No. 67 – Living in the U.S.A.

Performer: The Steve Miller Band
Songwriter: Steve Miller
Original Release: Sailor
Year: 1968
Definitive Version: King Biscuit Flower Hour Presents the Steve Miller Band, 2002. I love, love, LOVE this version from a 1973 show. It’s loose and jammy, much longer than the original and definitely free of the pop sheen that Miller employed to enormous success just a few years later.

Excuse me if I’ve said this before, but the worst thing about any job search is the seeming complete lack of regard that employers have for basic social graces.

From August 2005 to April 2006, I applied for 68 jobs in the Chicago area in the journalism and publishing realm and got rejection letters from 15, or slightly better than 20 percent. I probably got another dozen at least acknowledging my application via automatic reply.

Having been on the other side of the fence, I know that responding to everyone who applies for a job can be impractical. Small businesses likely don’t have the resources to handle that.

However, I also have seen that most applications are from people who haven’t even read the requirements of the job position, haven’t sent a cover letter and aren’t in any way qualified for the job. In every case, I applied for a position with a cover letter addressed to a specific person—in print as well as via the Web. (This was still early enough that most companies still wanted print applications, resumes and samples.) My letter detailed that I had looked into the position, or at least read the job post carefully.

This was a time-consuming process, and it was deflating to not even get acknowledgement of my existence, let alone the job. As I mentioned, if you’re minimally qualified for the job, but I don’t interview you, you get an email thanking you for applying but that we’re looking in another direction. It’s the least I can do.

Yes, that takes time out of my otherwise busy day, but I remember what it was like on the side of that fence. No one likes getting bad news, but I think everyone at least likes being respected enough to be acknowledged. At least I did.

Early in February 2006, I had a huge day on CareerBuilder. No fewer than five jobs were on there that I was qualified for, including one for which I also received notice through Northwestern’s placement office. I whipped together my letters and assembled my mailings over two days, sent them out … and got one rejection notice a week later.
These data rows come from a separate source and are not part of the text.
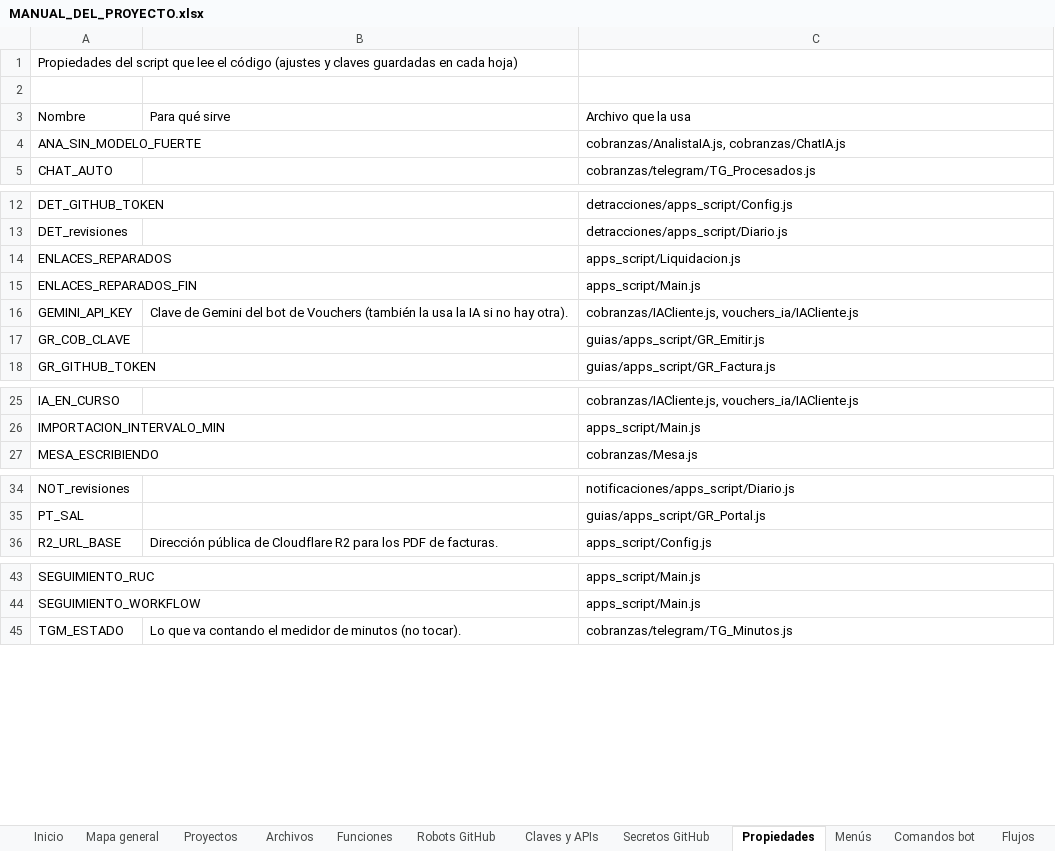
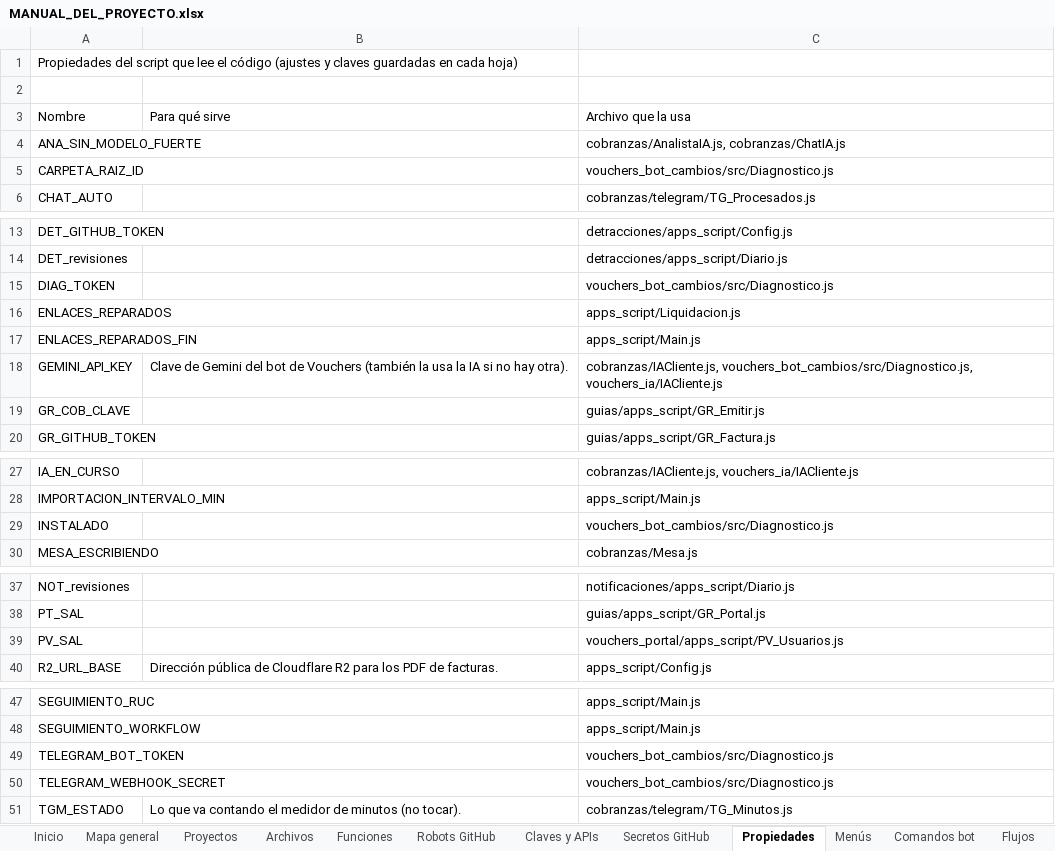
Before and after one commit to Aquivan/Claude, an Excel workbook: docs/MANUAL_DEL_PROYECTO.xlsx, sheet Propiedades, drawn as a sheet; only a part is shown, gaps mark what is left out; values as stored, in another font and other column widths than the file's, no cell formats; addresses are those after the commit; the diff names each change by its address in the sheet, - before the commit and + after, or states it on an @@ line.

```diff
--- a/docs/MANUAL_DEL_PROYECTO.xlsx (sheet Propiedades)
+++ b/docs/MANUAL_DEL_PROYECTO.xlsx (sheet Propiedades)
+row 5: CARPETA_RAIZ_ID |  | vouchers_bot_cambios/src/Diagnostico.js
+row 15: DIAG_TOKEN |  | vouchers_bot_cambios/src/Diagnostico.js
-C18 (Archivo que la usa): cobranzas/IACliente.js, vouchers_ia/IACliente.js
+C18 (Archivo que la usa): cobranzas/IACliente.js, vouchers_bot_cambios/src/Diagnostico.js, vouchers_ia/IACliente.js
+row 29: INSTALADO |  | vouchers_bot_cambios/src/Diagnostico.js
+row 39: PV_SAL |  | vouchers_portal/apps_script/PV_Usuarios.js
+row 49: TELEGRAM_BOT_TOKEN |  | vouchers_bot_cambios/src/Diagnostico.js
+row 50: TELEGRAM_WEBHOOK_SECRET |  | vouchers_bot_cambios/src/Diagnostico.js
```
Also changed, not shown: sheet Funciones, sheet Archivos, sheet Historial, sheet Inicio, cell formats, 4 other files.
Sigh. Fortunately, I had a lot of freelance work to keep me occupied in addition to going back to the drawing board. One thing I did to keep myself active and not get down about my lack of a job and ever-dwindling finances was go to the gym regularly. Yes, I couldn’t really afford to go. I also couldn’t afford NOT to go.

On one particularly sunny springlike day in middle March 2006—in other words, nothing like March in Chicago this year—I was driving home from the gym on Ashland when my phone rang. I’m not one to answer my phone while I drive, and I’m certainly not one to answer my phone any time when I don’t recognize the number, but during a job search, you never know who’s calling. I quickly turned onto a side street where I could park and answered the phone.
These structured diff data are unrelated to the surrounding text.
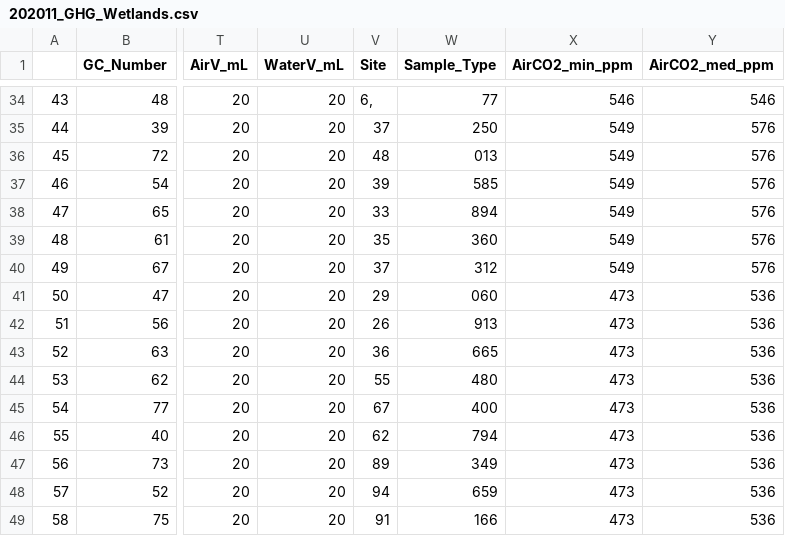
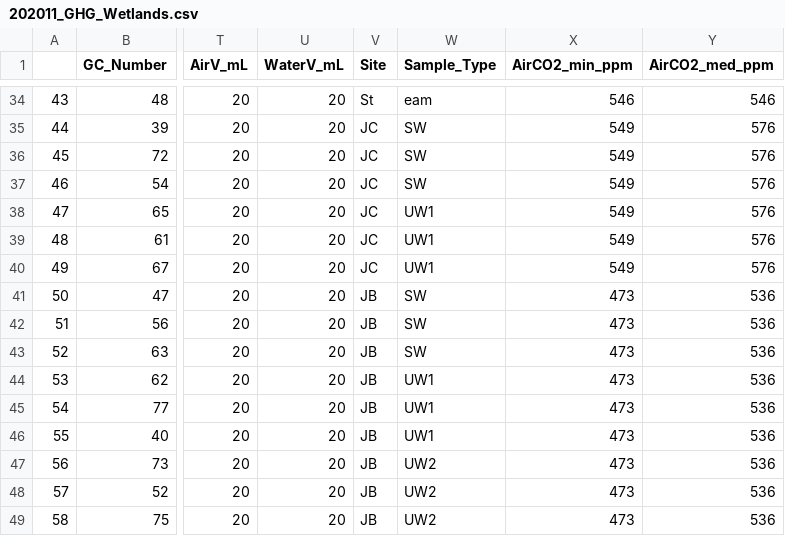
Before and after one commit to carlalopezll/Delmarva-GHG, a CSV file: Synoptic/Data/2020-11/202011_GHG_Wetlands.csv, drawn as a sheet; only a part is shown, gaps mark what is left out; the diff covers the shown part only; the diff names each change by its address in the sheet, - before the commit and + after, or states it on an @@ line.

```diff
--- a/Synoptic/Data/2020-11/202011_GHG_Wetlands.csv
+++ b/Synoptic/Data/2020-11/202011_GHG_Wetlands.csv
-V34 (Site): 6,
+V34 (Site): St
-W34 (Sample_Type): 77
+W34 (Sample_Type): eam
-V35 (Site): 37
+V35 (Site): JC
-W35 (Sample_Type): 250
+W35 (Sample_Type): SW
-V36 (Site): 48
+V36 (Site): JC
-W36 (Sample_Type): 013
+W36 (Sample_Type): SW
-V37 (Site): 39
+V37 (Site): JC
-W37 (Sample_Type): 585
+W37 (Sample_Type): SW
-V38 (Site): 33
+V38 (Site): JC
-W38 (Sample_Type): 894
+W38 (Sample_Type): UW1
-V39 (Site): 35
+V39 (Site): JC
-W39 (Sample_Type): 360
+W39 (Sample_Type): UW1
-V40 (Site): 37
+V40 (Site): JC
-W40 (Sample_Type): 312
+W40 (Sample_Type): UW1
-V41 (Site): 29
+V41 (Site): JB
-W41 (Sample_Type): 060
+W41 (Sample_Type): SW
-V42 (Site): 26
+V42 (Site): JB
-W42 (Sample_Type): 913
+W42 (Sample_Type): SW
-V43 (Site): 36
+V43 (Site): JB
-W43 (Sample_Type): 665
+W43 (Sample_Type): SW
-V44 (Site): 55
+V44 (Site): JB
-W44 (Sample_Type): 480
+W44 (Sample_Type): UW1
-V45 (Site): 67
+V45 (Site): JB
-W45 (Sample_Type): 400
+W45 (Sample_Type): UW1
-V46 (Site): 62
+V46 (Site): JB
-W46 (Sample_Type): 794
+W46 (Sample_Type): UW1
-V47 (Site): 89
+V47 (Site): JB
-W47 (Sample_Type): 349
+W47 (Sample_Type): UW2
-V48 (Site): 94
+V48 (Site): JB
-W48 (Sample_Type): 659
+W48 (Sample_Type): UW2
-V49 (Site): 91
+V49 (Site): JB
-W49 (Sample_Type): 166
+W49 (Sample_Type): UW2
```
Also changed, not shown: 166 edited cells elsewhere in this file.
The voice on the other end said his name was Rich. I instantly recognized the name as someone to whom I’d addressed a cover letter a month ago. I applied for a job as a copy editor at a magazine that I assumed had been filled long before now. I never got a rejection notice, however.

He said that he received my resume … a month ago and said he didn’t consider me for that job (I knew that already), because he thought I was overqualified for it. That’s always nice to hear, but I need a job here.

Then he said, however, a new position opened up at the magazine, for a senior editor’s position, and it would seem that my experience was better suited to THAT job. Was I interested in that position?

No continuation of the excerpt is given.